▸ EXERCISE BRIEF: Each line of the material that mentions the word "shown" is to be copied.

▸ DATA TO PROCESS:
::::

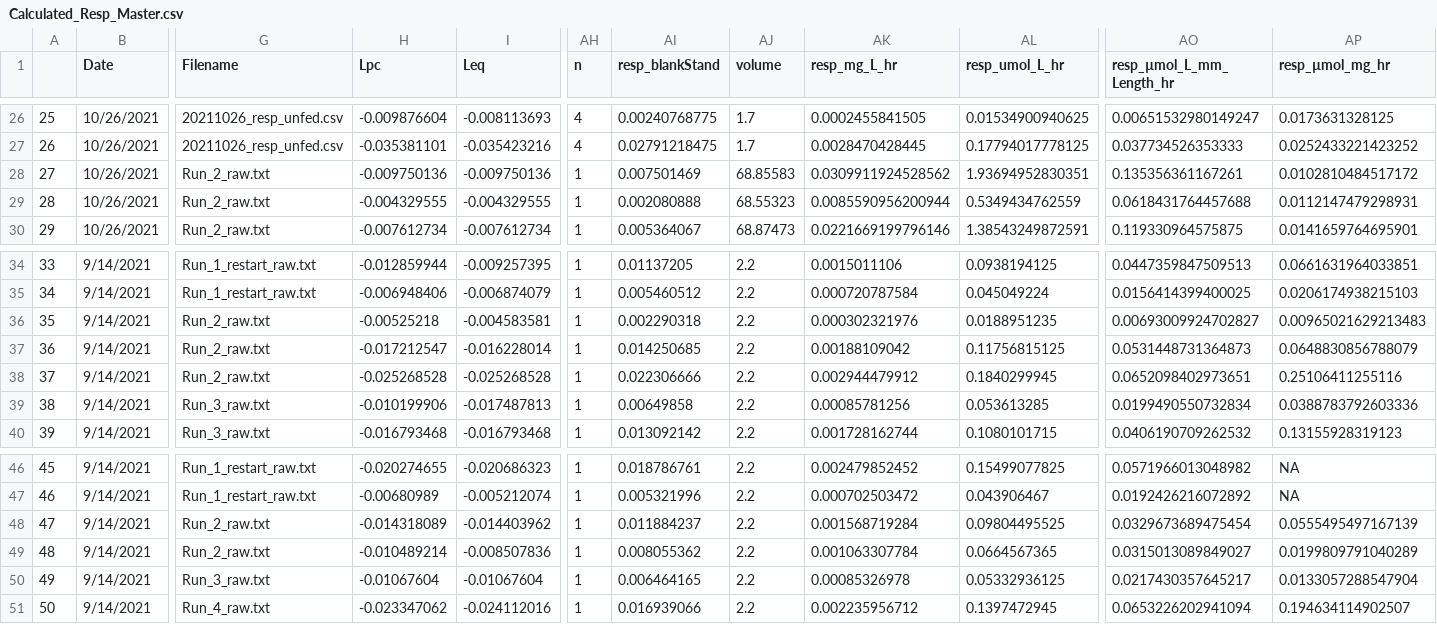
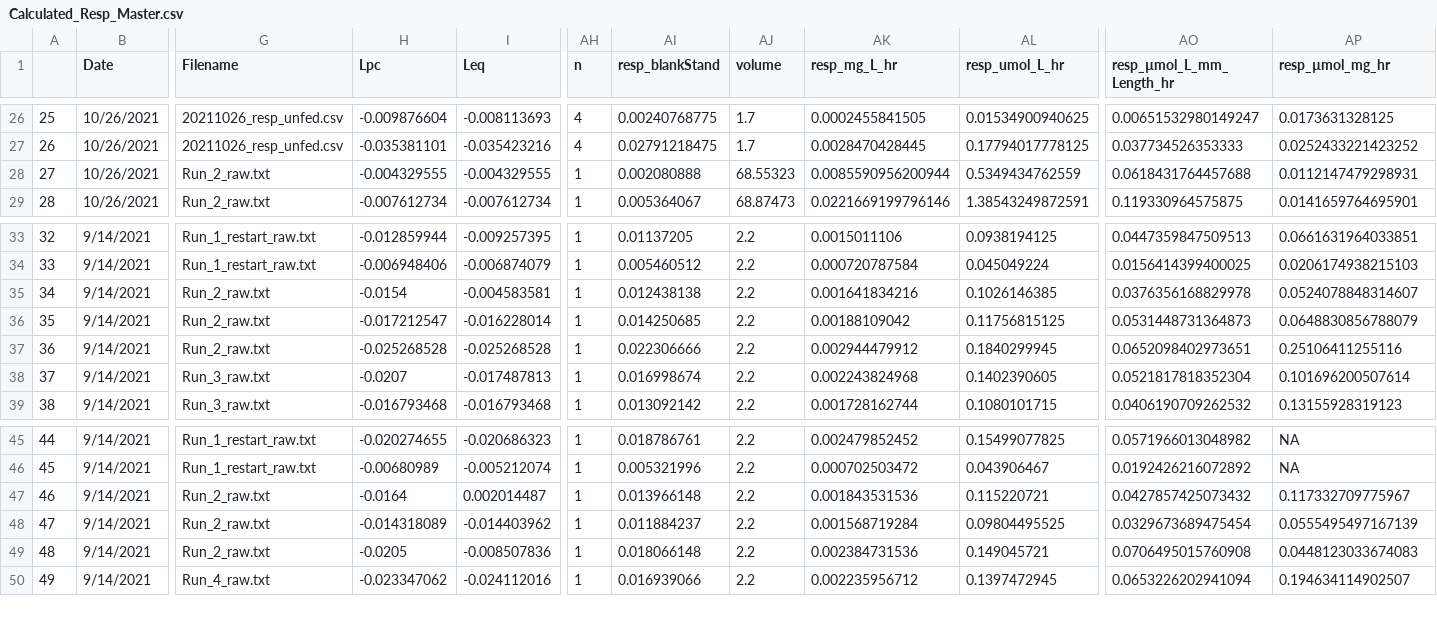
Before and after one commit to NEFSC-SVC-GitHub/EAD-ASEB-Airradians_OA_foodsupply, a CSV file: RAnalysis/Output/Respiration/Calculated_Resp_Master.csv, drawn as a sheet; only a part is shown, gaps mark what is left out; removed rows and columns are numbered as before the commit, all else as after; rows hold the shown columns only; the diff names each change by its address in the sheet, - before the commit and + after, or states it on an @@ line.

Commit message:
resp lolin reruns for 914 data - added to the resp calc analysis but did not update plots

```diff
--- a/RAnalysis/Output/Respiration/Calculated_Resp_Master.csv
+++ b/RAnalysis/Output/Respiration/Calculated_Resp_Master.csv
-row 28: 27 | 10/26/2021 | Run_2_raw.txt | -0.009750136 | -0.009750136 | 1 | 0.007501469 | 68.85583 | 0.0309911924528562 | 1.93694952830351 | 0.135356361167261 | 0.0102810484517172
@@ column A renumbered from row 28 down @@
-H35 (Lpc): -0.00525218
+H35 (Lpc): -0.0154
-AI35 (resp_blankStand): 0.002290318
+AI35 (resp_blankStand): 0.012438138
-AK35 (resp_mg_L_hr): 0.000302321976
+AK35 (resp_mg_L_hr): 0.001641834216
-AL35 (resp_umol_L_hr): 0.0188951235
+AL35 (resp_umol_L_hr): 0.1026146385
-AO35 (resp_µmol_L_mm_Length_hr): 0.00693009924702827
+AO35 (resp_µmol_L_mm_Length_hr): 0.0376356168829978
-AP35 (resp_µmol_mg_hr): 0.00965021629213483
+AP35 (resp_µmol_mg_hr): 0.0524078848314607
-H38 (Lpc): -0.010199906
+H38 (Lpc): -0.0207
-AI38 (resp_blankStand): 0.00649858
+AI38 (resp_blankStand): 0.016998674
-AK38 (resp_mg_L_hr): 0.00085781256
+AK38 (resp_mg_L_hr): 0.002243824968
-AL38 (resp_umol_L_hr): 0.053613285
+AL38 (resp_umol_L_hr): 0.1402390605
-AO38 (resp_µmol_L_mm_Length_hr): 0.0199490550732834
+AO38 (resp_µmol_L_mm_Length_hr): 0.0521817818352304
-AP38 (resp_µmol_mg_hr): 0.0388783792603336
+AP38 (resp_µmol_mg_hr): 0.101696200507614
+row 47: 46 | 9/14/2021 | Run_2_raw.txt | -0.0164 | 0.002014487 | 1 | 0.013966148 | 2.2 | 0.001843531536 | 0.115220721 | 0.0427857425073432 | 0.117332709775967
-H49 (Lpc): -0.010489214
+H49 (Lpc): -0.0205
-AI49 (resp_blankStand): 0.008055362
+AI49 (resp_blankStand): 0.018066148
-AK49 (resp_mg_L_hr): 0.001063307784
+AK49 (resp_mg_L_hr): 0.002384731536
-AL49 (resp_umol_L_hr): 0.0664567365
+AL49 (resp_umol_L_hr): 0.149045721
-AO49 (resp_µmol_L_mm_Length_hr): 0.0315013089849027
+AO49 (resp_µmol_L_mm_Length_hr): 0.0706495015760908
-AP49 (resp_µmol_mg_hr): 0.0199809791040289
+AP49 (resp_µmol_mg_hr): 0.0448123033674083
-row 50: 49 | 9/14/2021 | Run_3_raw.txt | -0.01067604 | -0.01067604 | 1 | 0.006464165 | 2.2 | 0.00085326978 | 0.05332936125 | 0.0217430357645217 | 0.0133057288547904
```
Also changed, not shown: 7 other files.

::::

▸ ANSWER BOX:
Before and after one commit to NEFSC-SVC-GitHub/EAD-ASEB-Airradians_OA_foodsupply, a CSV file: RAnalysis/Output/Respiration/Calculated_Resp_Master.csv, drawn as a sheet; only a part is shown, gaps mark what is left out; removed rows and columns are numbered as before the commit, all else as after; rows hold the shown columns only; the diff names each change by its address in the sheet, - before the commit and + after, or states it on an @@ line.
Also changed, not shown: 7 other files.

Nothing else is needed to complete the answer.